What lines of the data below hold "package"? Show them.

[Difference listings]

- - - -

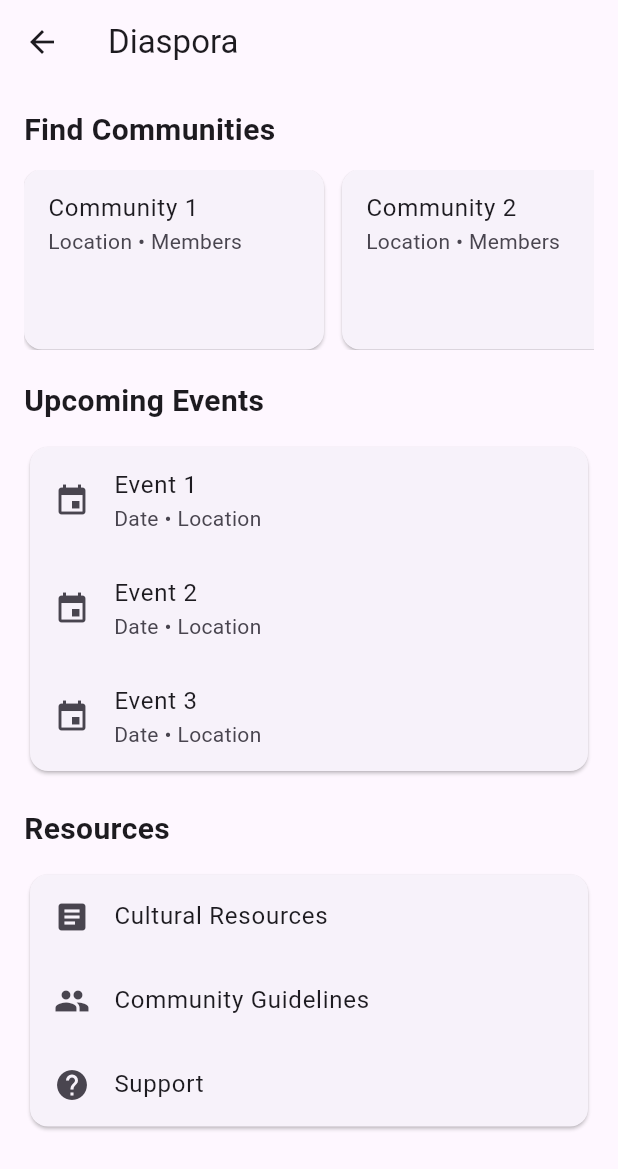
After one commit to Ayivugwe/kifuliiru-app, a Flutter app: the DiasporaScreen screen opened directly, on a phone screen of 412 x 824 dp. The commit adds this screen. Shown: the top 1169 px of the screen. Run offline on Flutter 3.47's test engine with Material 3 defaults, Android fonts, the phone set to English and light mode, and no system bars; our stand-ins replace card_swiper, introduction_screen.

Commit message:
Correct errors

```diff
--- /dev/null
+++ b/lib/diaspora_screen.dart
@@ -0,0 +1,118 @@
+// diaspora_screen.dart
+import 'package:flutter/material.dart';
+
+class DiasporaScreen extends StatelessWidget {
+  final String title;
+  const DiasporaScreen({
+    Key? key,
+    required this.title,
+  }) : super(key: key);
+
+  @override
+  Widget build(BuildContext context) {
+    return Scaffold(
+      appBar: AppBar(
+        title: const Text('Diaspora'),
+      ),
+      body: ListView(
+        padding: const EdgeInsets.all(16.0),
+        children: [
+          _buildCommunitySection('Find Communities'),
+          const SizedBox(height: 20),
+          _buildEventsSection('Upcoming Events'),
+          const SizedBox(height: 20),
+          _buildResourcesSection('Resources'),
+        ],
+      ),
+    );
+  }
+
+  Widget _buildCommunitySection(String title) {
+    return Column(
+      crossAxisAlignment: CrossAxisAlignment.start,
+      children: [
+        Text(title,
+            style: const TextStyle(fontSize: 20, fontWeight: FontWeight.bold)),
+        const SizedBox(height: 12),
+        SizedBox(
+          height: 120,
+          child: ListView.builder(
+            scrollDirection: Axis.horizontal,
+            itemCount: 5,
+            itemBuilder: (context, index) {
+              return Card(
+                margin: const EdgeInsets.only(right: 12),
+                child: SizedBox(
+                  width: 200,
+                  child: ListTile(
+                    title: Text('Community ${index + 1}'),
+                    subtitle: const Text('Location • Members'),
+                    onTap: () {},
+                  ),
+                ),
+              );
+            },
+          ),
+        ),
+      ],
+    );
+  }
+
+  Widget _buildEventsSection(String title) {
+    return Column(
+      crossAxisAlignment: CrossAxisAlignment.start,
+      children: [
+        Text(title,
+            style: const TextStyle(fontSize: 20, fontWeight: FontWeight.bold)),
+        const SizedBox(height: 12),
+        Card(
+          child: ListView.builder(
+            shrinkWrap: true,
+            physics: const NeverScrollableScrollPhysics(),
+            itemCount: 3,
+            itemBuilder: (context, index) {
+              return ListTile(
+                leading: const Icon(Icons.event),
+                title: Text('Event ${index + 1}'),
+                subtitle: const Text('Date • Location'),
+                onTap: () {},
+              );
+            },
+          ),
+        ),
+      ],
+    );
+  }
+
+  Widget _buildResourcesSection(String title) {
+    return Column(
+      crossAxisAlignment: CrossAxisAlignment.start,
+      children: [
+        Text(title,
+            style: const TextStyle(fontSize: 20, fontWeight: FontWeight.bold)),
+        const SizedBox(height: 12),
+        Card(
+          child: Column(
+            children: [
+              ListTile(
+                leading: const Icon(Icons.article),
+                title: const Text('Cultural Resources'),
+                onTap: () {},
+              ),
+              ListTile(
+                leading: const Icon(Icons.people),
+                title: const Text('Community Guidelines'),
+                onTap: () {},
+              ),
+              ListTile(
+                leading: const Icon(Icons.help),
+                title: const Text('Support'),
+                onTap: () {},
+              ),
+            ],
+          ),
+        ),
+      ],
+    );
+  }
+}
--- a/lib/home.dart
+++ b/lib/home.dart
@@ -787,7 +787,13 @@ import 'package:kifuliiru_app/bafuliiru.dart';
 import 'package:kifuliiru_app/ibufuliiru.dart';
 import 'package:kifuliiru_app/utwaya.dart';
 
+import 'about_screen.dart';
+import 'add_words_screen.dart';
 import 'amagambo.dart';
+import 'contribute_screen.dart';
+import 'diaspora_screen.dart';
+import 'learning_screen.dart';
+import 'study_tools_screen.dart';
 import 'teachers_screen.dart';
 
 class Home extends StatefulWidget {
```
Also changed, not shown: lib/about_screen.dart (added, +77 -0 lines), lib/add_words_screen.dart (added, +57 -0 lines), lib/contribute_screen.dart (added, +75 -0 lines), lib/learning_screen.dart (added, +63 -0 lines), lib/study_tools_screen.dart (added, +58 -0 lines).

- - - -

### Your response
+import 'package:flutter/material.dart';
@@ -787,7 +787,13 @@ import 'package:kifuliiru_app/bafuliiru.dart';
 import 'package:kifuliiru_app/ibufuliiru.dart';
 import 'package:kifuliiru_app/utwaya.dart';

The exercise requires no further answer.